Genetic programming (GP) automatically create programs. It uses the principles of Darwinian natural selection, such as survival of the fitess, to evolve populations of programs. The genetic material of individuals in the population are the programs. Each generation the fitter programs are selected to be parents and mated to give them children. There are two common types of genetic operation, sexual and asexual.

The Genetic Programming Cycle. From GP+DS.

Asexual Reproduction

A sexual reproduction create children from a single parant. This is often known as mutation. The genetic material in the child comes from just one parent in the previous generation. In GP this means the program in the next generation is a copy of a program in the previous generation. It is common to make one or more random changes, known as mutations, that make the child program slightly different from its parent.

Sexual Mating

With sex, (parts of) two programs are combined to yeild the child program. Commonly two points are chosen at random. One in the mother program and one in the father. The code below the cutpoint in the father is copied. The code below the cutpoint in the mother programme is deleted and then replaced by that cut out of the father. The newly formed program is their child. Commonly these operations are performed on copies. The idea is that the mother and father will tend to be better than average (since they got selected to have children) and therefore they will contain good fragments of code. Therefore the child will also tend to contain good code. Sometimes a child will be especially fortunate and will be created by putting together good but different code fragments (and they will work together well in the child).

program 2*x - x
Mum, fitness .64286, 2x-x (red subtree will be removed)

program x\(x\(x-x**3))-x
Dad, fitness .70588, x\(x\(x-x**3))-x (blue subtree copied)

program x+x**2-x
Correct Program, fitness 1.0, x+x**2-x (blue subtree copied)

The newly formed child may also be mutated. There are seveal types of crossover operator available. Some use more than one crossover point in each parent.


Some means is needed to decide which programs are to be parents.
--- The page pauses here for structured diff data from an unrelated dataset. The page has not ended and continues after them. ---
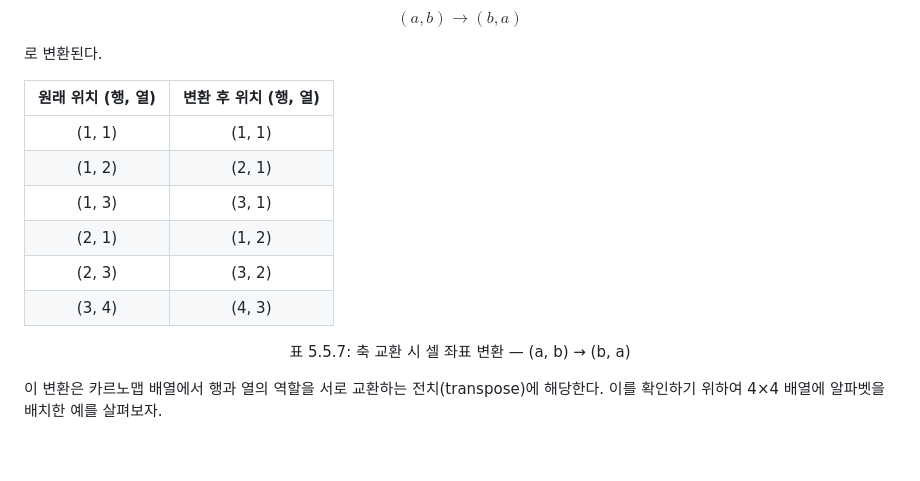
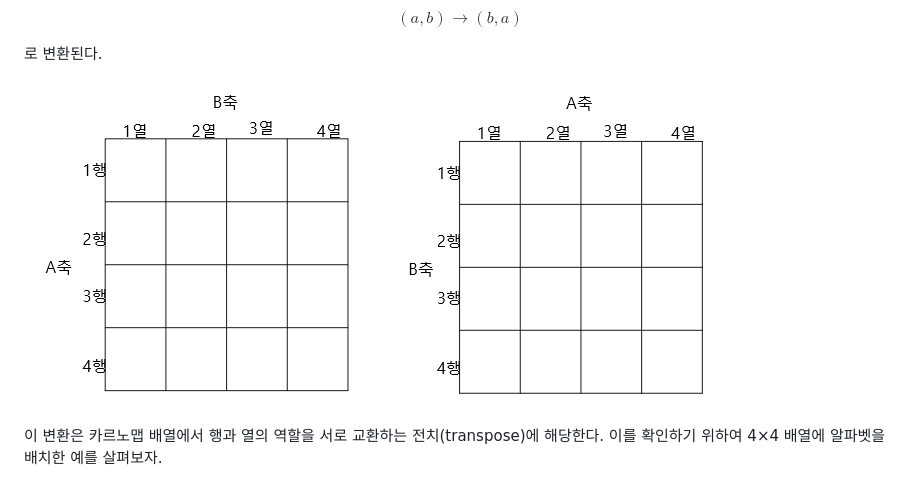
Before and after one commit to inha20/1KMapStructureInvariance, a Markdown page: paper/통합논문_제출준비본.md, the part around the change. GitHub-like rendering; blank space fills up the shorter version.

```diff
--- a/paper/통합논문_제출준비본.md
+++ b/paper/통합논문_제출준비본.md
@@ -344,16 +344,7 @@ $$\left(a,b\right) \rightarrow \left(b,a\right)$$
 
 로 변환된다.
 
-| 원래 위치 (행, 열) | 변환 후 위치 (행, 열) |
-|:---:|:---:|
-| (1, 1) | (1, 1) |
-| (1, 2) | (2, 1) |
-| (1, 3) | (3, 1) |
-| (2, 1) | (1, 2) |
-| (2, 3) | (3, 2) |
-| (3, 4) | (4, 3) |
-
-<p align="center">표 5.5.7: 축 교환 시 셀 좌표 변환 — (a, b) → (b, a)</p>
+![행열전환_알파벳 전](../images/coordinate_transformation_rows_column_swap.png)
 
 이 변환은 카르노맵 배열에서 행과 열의 역할을 서로 교환하는 전치(transpose)에 해당한다. 이를 확인하기 위하여 4×4 배열에 알파벳을 배치한 예를 살펴보자.
 
```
Conventionally this is done by a fitness function which gives each individal in the population a number (its fitness). Conventionally this is a scalar number but one of the advantages of eveoltionary approaches is the multiobjectives can be readily supported.

In genetic programming fitness is often calculated by running the program (individual) on one or more inputs (test cases). The answer returned by the program is then compared with the desired answer. This is equaivelent to supervised learning. The goal is to find a function (program) which describes the test data. That is we are fitting a function to some data. By analogy with linear regression (which fits a line to data), this is known as "symbolic regression".

C code for the above example.

Genetic Programming Contacts

See., 3 April 2001